• **WHAT IS REQUIRED**: In the entries below, find the lines with the word "print" and copy them.

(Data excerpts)
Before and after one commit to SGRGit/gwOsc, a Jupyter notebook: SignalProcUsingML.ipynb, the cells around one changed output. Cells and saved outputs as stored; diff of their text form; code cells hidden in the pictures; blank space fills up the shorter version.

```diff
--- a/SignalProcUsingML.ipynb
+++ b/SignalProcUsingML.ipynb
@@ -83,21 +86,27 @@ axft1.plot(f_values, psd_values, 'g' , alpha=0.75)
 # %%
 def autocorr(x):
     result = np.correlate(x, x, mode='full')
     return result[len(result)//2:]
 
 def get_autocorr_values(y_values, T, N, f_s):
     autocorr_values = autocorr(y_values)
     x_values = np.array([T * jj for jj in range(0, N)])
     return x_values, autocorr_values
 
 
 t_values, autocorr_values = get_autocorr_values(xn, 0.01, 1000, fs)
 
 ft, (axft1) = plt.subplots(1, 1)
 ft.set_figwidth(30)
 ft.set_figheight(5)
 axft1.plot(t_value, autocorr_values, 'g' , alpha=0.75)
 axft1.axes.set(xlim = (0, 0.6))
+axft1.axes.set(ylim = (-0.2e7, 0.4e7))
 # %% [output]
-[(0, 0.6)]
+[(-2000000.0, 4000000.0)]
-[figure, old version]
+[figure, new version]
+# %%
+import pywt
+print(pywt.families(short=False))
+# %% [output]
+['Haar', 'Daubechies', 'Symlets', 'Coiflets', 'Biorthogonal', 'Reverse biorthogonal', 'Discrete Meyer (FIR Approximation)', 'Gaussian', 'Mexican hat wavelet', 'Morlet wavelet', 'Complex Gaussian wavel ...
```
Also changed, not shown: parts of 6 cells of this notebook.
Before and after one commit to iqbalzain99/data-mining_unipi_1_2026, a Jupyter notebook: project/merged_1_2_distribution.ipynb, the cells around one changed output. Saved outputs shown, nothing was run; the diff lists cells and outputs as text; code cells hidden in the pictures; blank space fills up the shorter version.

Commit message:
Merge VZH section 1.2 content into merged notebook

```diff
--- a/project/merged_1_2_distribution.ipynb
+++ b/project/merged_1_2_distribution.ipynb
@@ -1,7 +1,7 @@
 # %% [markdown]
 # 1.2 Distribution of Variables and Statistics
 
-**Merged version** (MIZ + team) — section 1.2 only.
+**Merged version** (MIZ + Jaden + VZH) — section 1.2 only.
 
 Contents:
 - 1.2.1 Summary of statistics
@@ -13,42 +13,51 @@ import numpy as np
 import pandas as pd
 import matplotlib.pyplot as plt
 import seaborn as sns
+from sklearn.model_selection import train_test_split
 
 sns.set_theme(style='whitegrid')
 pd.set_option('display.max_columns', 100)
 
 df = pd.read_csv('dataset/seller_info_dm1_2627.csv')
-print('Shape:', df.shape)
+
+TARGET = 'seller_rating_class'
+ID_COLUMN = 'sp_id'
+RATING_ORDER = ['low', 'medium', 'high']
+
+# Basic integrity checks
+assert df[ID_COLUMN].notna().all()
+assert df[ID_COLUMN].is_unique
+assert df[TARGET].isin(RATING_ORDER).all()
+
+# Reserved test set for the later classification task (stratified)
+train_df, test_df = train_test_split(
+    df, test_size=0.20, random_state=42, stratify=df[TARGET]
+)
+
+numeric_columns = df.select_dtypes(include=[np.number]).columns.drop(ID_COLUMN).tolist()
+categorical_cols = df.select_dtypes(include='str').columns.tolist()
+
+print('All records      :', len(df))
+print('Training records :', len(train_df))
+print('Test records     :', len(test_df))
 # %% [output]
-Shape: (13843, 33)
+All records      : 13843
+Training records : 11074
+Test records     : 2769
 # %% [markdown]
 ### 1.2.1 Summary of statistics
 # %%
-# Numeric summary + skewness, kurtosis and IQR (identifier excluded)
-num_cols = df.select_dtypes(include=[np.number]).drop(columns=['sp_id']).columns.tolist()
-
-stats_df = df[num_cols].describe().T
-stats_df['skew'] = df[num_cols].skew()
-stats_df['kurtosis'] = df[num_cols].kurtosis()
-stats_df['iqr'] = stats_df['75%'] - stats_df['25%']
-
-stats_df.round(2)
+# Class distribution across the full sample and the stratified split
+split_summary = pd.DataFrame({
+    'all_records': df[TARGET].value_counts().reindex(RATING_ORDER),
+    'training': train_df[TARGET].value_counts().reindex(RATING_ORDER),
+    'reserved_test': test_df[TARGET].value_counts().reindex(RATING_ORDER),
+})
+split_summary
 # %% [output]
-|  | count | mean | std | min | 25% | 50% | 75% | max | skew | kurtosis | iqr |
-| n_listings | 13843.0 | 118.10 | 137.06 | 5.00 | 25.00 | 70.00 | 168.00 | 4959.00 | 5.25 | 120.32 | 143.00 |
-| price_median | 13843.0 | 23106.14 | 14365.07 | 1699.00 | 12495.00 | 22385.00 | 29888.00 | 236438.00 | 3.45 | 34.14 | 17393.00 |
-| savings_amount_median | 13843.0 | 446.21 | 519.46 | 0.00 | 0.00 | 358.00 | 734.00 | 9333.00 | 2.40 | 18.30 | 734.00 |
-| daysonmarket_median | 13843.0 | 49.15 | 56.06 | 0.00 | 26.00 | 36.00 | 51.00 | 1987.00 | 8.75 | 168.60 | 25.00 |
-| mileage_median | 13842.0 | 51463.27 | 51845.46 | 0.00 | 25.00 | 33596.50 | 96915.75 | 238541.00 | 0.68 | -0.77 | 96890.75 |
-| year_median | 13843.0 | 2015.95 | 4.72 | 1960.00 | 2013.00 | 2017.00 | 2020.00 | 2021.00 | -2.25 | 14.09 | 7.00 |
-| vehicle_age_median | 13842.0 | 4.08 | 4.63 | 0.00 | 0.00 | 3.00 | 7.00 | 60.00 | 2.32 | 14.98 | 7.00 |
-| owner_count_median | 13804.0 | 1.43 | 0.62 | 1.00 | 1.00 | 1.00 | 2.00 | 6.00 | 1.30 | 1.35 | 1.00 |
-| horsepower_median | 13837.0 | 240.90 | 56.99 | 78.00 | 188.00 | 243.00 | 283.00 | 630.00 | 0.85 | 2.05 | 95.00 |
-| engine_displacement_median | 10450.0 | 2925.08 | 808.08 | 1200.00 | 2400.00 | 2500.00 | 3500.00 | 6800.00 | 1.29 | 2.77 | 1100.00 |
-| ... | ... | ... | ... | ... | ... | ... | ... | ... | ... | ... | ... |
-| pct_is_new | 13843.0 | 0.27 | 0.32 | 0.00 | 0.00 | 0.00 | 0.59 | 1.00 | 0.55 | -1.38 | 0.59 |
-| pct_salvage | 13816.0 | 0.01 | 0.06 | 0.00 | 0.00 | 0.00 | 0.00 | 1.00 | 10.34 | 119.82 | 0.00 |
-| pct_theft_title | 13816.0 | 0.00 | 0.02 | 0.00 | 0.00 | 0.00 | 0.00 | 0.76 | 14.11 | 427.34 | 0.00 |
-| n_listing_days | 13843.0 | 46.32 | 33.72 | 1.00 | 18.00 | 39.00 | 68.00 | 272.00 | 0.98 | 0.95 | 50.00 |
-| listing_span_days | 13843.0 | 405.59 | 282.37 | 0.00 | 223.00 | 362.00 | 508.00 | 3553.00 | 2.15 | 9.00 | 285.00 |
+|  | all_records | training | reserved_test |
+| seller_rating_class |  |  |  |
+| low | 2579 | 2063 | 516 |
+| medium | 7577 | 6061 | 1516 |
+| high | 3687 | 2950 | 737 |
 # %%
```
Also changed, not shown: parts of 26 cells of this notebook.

• **TASK RESULT**:
+print(pywt.families(short=False))
-print('Shape:', df.shape)
+print('All records      :', len(df))
+print('Training records :', len(train_df))
+print('Test records     :', len(test_df))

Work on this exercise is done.